Having recently started a podcast with Jeff Rosenstock, this week's cover is rather fitting. Here with his take on Bomb The Music Industry's 'Hurricane Waves' is, Fake Problems' own, Chris Farren. As well as a cover we discuss getting older, the way music can affect perceptions of lyrics, future collaborations and life's most important question... - Barlow
Hi Chris! A Bomb The Music Industry cover, who would've thunk it?! You've picked a pretty apt cover this week what with your new podcast with Jeff Rosenstock starting. Did that play into your choice this week?
YES. I just spent 8 days in New York, living at Jeff's apartment, making secret music and starting a LOST podcast.
Have you told him about it yet or is this a bit of a surprise?
All my dang covers are surprises! It's more scary covering friends because obviously I want them to like it and not think I did something gross to one of their songs.
You and Jeff go way back. Have you thought of collaborating on something that isn't a LOST podcast?
Jeff is the best and probably the most creative and talented person I know - he's played horns and keys for a few Fake Problems shows, and we just completed making something together that will be revealed to the world very soon. I'm not trying to be like dumb secret guy but I just want to make sure it all gets done before I go blabbing about it.
Your take on 'Hurricane Waves' is a lot more abstract and chilled out than the original. That sort of plays into the tongue in cheek lyrics and actually makes them sound more sincere and introspective. This is a little out there, but do you think music can act almost like a dialect or inflection?
Great question Anthony! I do think the tone of a song can move the listener to hear the lyrics in a certain light, for sure. This song can be kind of an example of that, and that Jenny Owen Youngs cover I did as well - both originals of that song and Hurricane Waves have a kind of confidence to them, and in the covers the lyrics seem more depressing in a way. Run on sentence!
'Hurricane Waves' is a song about getting older. Is that something you worry about?
Not really, no. I mean, I don't really want to die but I am unconcerned with aging.

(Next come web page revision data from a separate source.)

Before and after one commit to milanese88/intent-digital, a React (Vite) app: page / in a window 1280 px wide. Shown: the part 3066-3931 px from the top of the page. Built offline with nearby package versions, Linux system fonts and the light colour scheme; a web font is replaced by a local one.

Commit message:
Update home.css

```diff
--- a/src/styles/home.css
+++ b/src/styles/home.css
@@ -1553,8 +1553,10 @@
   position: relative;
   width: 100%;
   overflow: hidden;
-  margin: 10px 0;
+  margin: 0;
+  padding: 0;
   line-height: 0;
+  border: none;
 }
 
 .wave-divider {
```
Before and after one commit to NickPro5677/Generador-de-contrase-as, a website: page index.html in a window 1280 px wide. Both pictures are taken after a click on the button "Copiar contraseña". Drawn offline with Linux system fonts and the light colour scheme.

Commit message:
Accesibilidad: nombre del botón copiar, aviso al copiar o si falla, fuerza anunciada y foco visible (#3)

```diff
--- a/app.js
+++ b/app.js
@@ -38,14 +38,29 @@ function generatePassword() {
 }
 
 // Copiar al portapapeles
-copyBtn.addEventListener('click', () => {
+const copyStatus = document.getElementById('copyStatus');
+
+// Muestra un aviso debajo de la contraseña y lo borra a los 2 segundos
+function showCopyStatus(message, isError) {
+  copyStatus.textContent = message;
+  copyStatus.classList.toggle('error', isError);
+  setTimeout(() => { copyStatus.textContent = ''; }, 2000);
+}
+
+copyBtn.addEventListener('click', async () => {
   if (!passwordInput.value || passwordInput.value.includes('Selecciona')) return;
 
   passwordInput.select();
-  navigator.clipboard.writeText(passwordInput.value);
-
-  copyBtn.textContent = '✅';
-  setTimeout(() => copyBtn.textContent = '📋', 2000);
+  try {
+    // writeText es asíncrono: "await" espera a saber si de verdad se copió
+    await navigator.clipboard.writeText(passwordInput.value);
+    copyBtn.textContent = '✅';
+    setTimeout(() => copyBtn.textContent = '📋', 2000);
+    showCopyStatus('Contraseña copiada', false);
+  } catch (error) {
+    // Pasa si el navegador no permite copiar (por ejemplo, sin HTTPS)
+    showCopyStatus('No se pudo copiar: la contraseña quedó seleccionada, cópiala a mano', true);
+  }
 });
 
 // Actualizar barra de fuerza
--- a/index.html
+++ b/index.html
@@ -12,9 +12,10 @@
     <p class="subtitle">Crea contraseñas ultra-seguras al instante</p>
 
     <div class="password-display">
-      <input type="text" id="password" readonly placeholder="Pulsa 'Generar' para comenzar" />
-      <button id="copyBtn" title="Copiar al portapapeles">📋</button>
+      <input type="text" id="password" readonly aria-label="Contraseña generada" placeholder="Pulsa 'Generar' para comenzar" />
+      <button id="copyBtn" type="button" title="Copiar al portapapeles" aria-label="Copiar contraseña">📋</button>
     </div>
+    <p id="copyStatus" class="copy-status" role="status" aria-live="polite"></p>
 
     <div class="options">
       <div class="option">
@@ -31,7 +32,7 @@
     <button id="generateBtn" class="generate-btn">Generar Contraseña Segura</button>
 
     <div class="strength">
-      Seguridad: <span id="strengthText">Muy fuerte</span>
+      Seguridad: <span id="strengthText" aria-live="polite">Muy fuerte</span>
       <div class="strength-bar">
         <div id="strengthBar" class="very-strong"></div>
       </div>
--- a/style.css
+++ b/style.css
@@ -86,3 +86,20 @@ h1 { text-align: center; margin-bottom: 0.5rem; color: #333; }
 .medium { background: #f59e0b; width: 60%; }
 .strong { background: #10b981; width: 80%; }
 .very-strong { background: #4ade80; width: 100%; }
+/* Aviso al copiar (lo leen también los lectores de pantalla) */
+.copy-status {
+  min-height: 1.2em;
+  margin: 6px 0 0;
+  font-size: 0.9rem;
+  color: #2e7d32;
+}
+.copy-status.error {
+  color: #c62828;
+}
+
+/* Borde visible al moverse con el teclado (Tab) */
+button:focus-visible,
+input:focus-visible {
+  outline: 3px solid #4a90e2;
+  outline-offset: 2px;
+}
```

I'm excited to be 30 in a few years. 30 is totally gonna be "my year", man.
Should ska stay dead, yes or no?
Although in many cases very lame, there is something so unabashedly enthusiastic, a sort of raw positivity, that comes across in lot of ska music. You can't really knock that.